Given the current climate, there appears to be an appetite for formal collaboration. This could provide a platform for growing networks.
Providers are interested in receiving more legal support from regulators when extending their network, especially when this involves bodies such as the Competition and Markets Authority.
The risk of being seen as anti-competitive means that providers are often encouraged to engage in competitive processes to expand their existing network. But many stakeholders consider competition and collaboration as complementary to each other and that legislation poses no obstacle as long as clear benefits to patients through collaboration can be evidenced.
Workforce issues can be one of the most challenging aspects of scaling-up networked care.
Both the specialty and host providers are legally bound by the requirements of the Transfer of Undertakings (Protection of Employment) Regulations 1981 (TUPE), which protects the employment rights of transferring staff.
The network provider taking on a service may have to invest in providing additional training and development opportunities to ensure all staff are able to operate the network’s standardised clinical and operational protocols.
Accountability was raised as a concern by regulators. There was consensus around the importance of having clearly agreed and signed SLAs to cover risk and accountability between specialist and host providers.

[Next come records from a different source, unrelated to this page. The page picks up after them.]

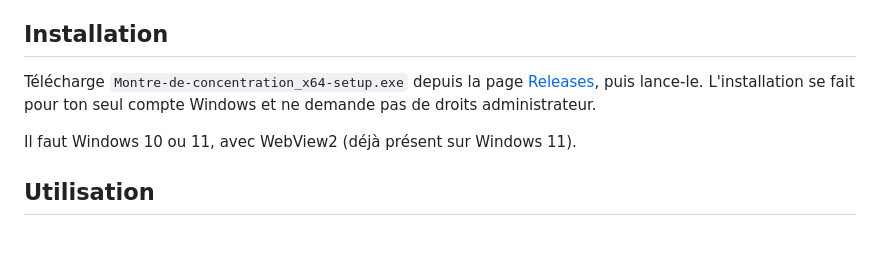
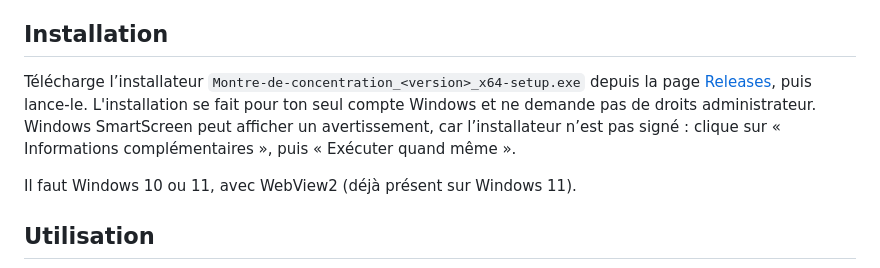
Before and after one commit to wanadooM8/montre-concentration, a Markdown page: README.md, the part around the change. Drawn GitHub-style; blank space fills up the shorter version.

Commit message:
README : nom de l'installateur et avertissement SmartScreen
Co-Authored-By: Claude Opus 5.5 <noreply@anthropic.com>

```diff
--- a/README.md
+++ b/README.md
@@ -19,7 +19,7 @@ Elle sert de minuteur de concentration, et peut aussi devenir une simple montre
 
 ## Installation
 
-Télécharge `Montre-de-concentration_x64-setup.exe` depuis la page [Releases](../../releases), puis lance-le. L'installation se fait pour ton seul compte Windows et ne demande pas de droits administrateur.
+Télécharge l’installateur `Montre-de-concentration_<version>_x64-setup.exe` depuis la page [Releases](../../releases), puis lance-le. L'installation se fait pour ton seul compte Windows et ne demande pas de droits administrateur. Windows SmartScreen peut afficher un avertissement, car l’installateur n’est pas signé : clique sur « Informations complémentaires », puis « Exécuter quand même ».
 
 Il faut Windows 10 ou 11, avec WebView2 (déjà présent sur Windows 11).
 
```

This was particularly important as most networks were reliant on host organisations for resources such as estates, support services and staff.

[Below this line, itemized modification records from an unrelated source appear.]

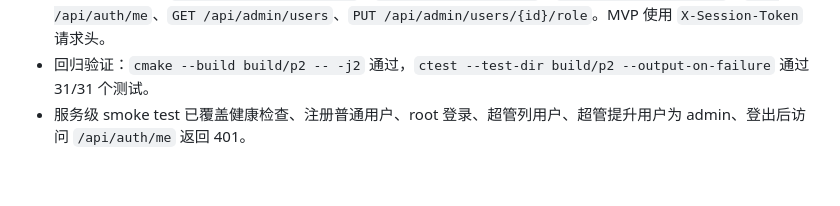
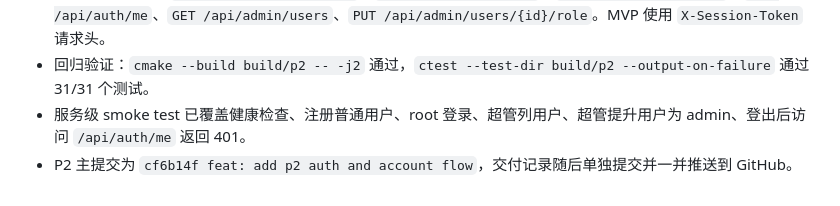
Before and after one commit to huachen19867/shuati_platform, a Markdown page: docs/tech-logs/2026-07-02.md, the part around the change. Rendered like a GitHub page.

Commit message:
docs: record p2 delivery

```diff
--- a/docs/tech-logs/2026-07-02.md
+++ b/docs/tech-logs/2026-07-02.md
@@ -116,3 +116,4 @@ git -C \\wsl.localhost\Ubuntu\home\boss\shuati_platform\shuati_platform ls-remot
 - HTTP 接口新增：`POST /api/auth/register`、`POST /api/auth/login`、`POST /api/auth/logout`、`GET /api/auth/me`、`GET /api/admin/users`、`PUT /api/admin/users/{id}/role`。MVP 使用 `X-Session-Token` 请求头。
 - 回归验证：`cmake --build build/p2 -- -j2` 通过，`ctest --test-dir build/p2 --output-on-failure` 通过 31/31 个测试。
 - 服务级 smoke test 已覆盖健康检查、注册普通用户、root 登录、超管列用户、超管提升用户为 admin、登出后访问 `/api/auth/me` 返回 401。
+- P2 主提交为 `cf6b14f feat: add p2 auth and account flow`，交付记录随后单独提交并一并推送到 GitHub。
```
Also changed, not shown: 1 other file.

- Legislation should not be a barrier to network expansion.
- The implications of TUPE regulations when transferring staff can affect how a network’s workforce expands.

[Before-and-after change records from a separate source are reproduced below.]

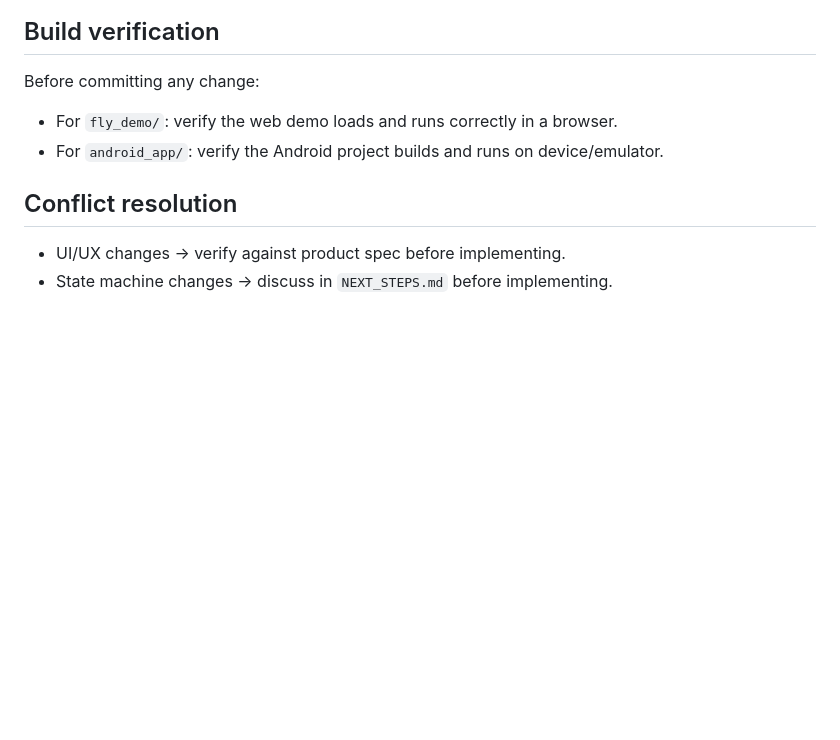
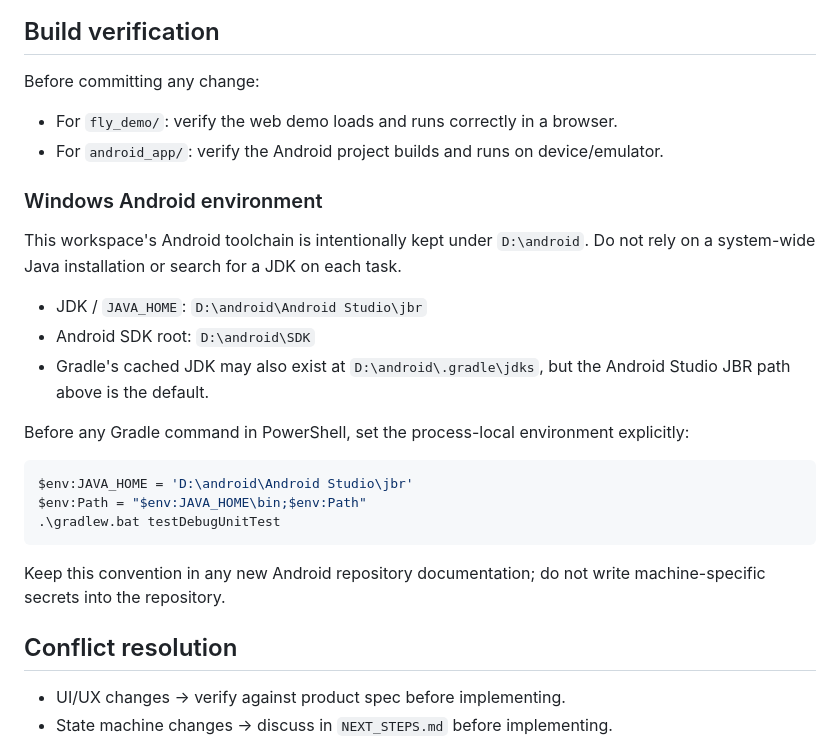
Before and after one commit to flowel/Free_flight, a Markdown page: AGENTS.md, the part around the change. GitHub-like rendering; blank space fills up the shorter version.

Commit message:
文档：固定 Android 构建环境

````diff
--- a/AGENTS.md
+++ b/AGENTS.md
@@ -58,6 +58,24 @@ Before committing any change:
 - For `fly_demo/`: verify the web demo loads and runs correctly in a browser.
 - For `android_app/`: verify the Android project builds and runs on device/emulator.
 
+### Windows Android environment
+
+This workspace's Android toolchain is intentionally kept under `D:\android`. Do not rely on a system-wide Java installation or search for a JDK on each task.
+
+- JDK / `JAVA_HOME`: `D:\android\Android Studio\jbr`
+- Android SDK root: `D:\android\SDK`
+- Gradle's cached JDK may also exist at `D:\android\.gradle\jdks`, but the Android Studio JBR path above is the default.
+
+Before any Gradle command in PowerShell, set the process-local environment explicitly:
+
+```powershell
+$env:JAVA_HOME = 'D:\android\Android Studio\jbr'
+$env:Path = "$env:JAVA_HOME\bin;$env:Path"
+.\gradlew.bat testDebugUnitTest
+```
+
+Keep this convention in any new Android repository documentation; do not write machine-specific secrets into the repository.
+
 ## Conflict resolution
 
 - UI/UX changes → verify against product spec before implementing.
````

- Competition law should not prevent network expansion where collaborative working between providers has a clear benefit topatients.
- SLAs and contracts between providers can mitigate risks associated with network expansion.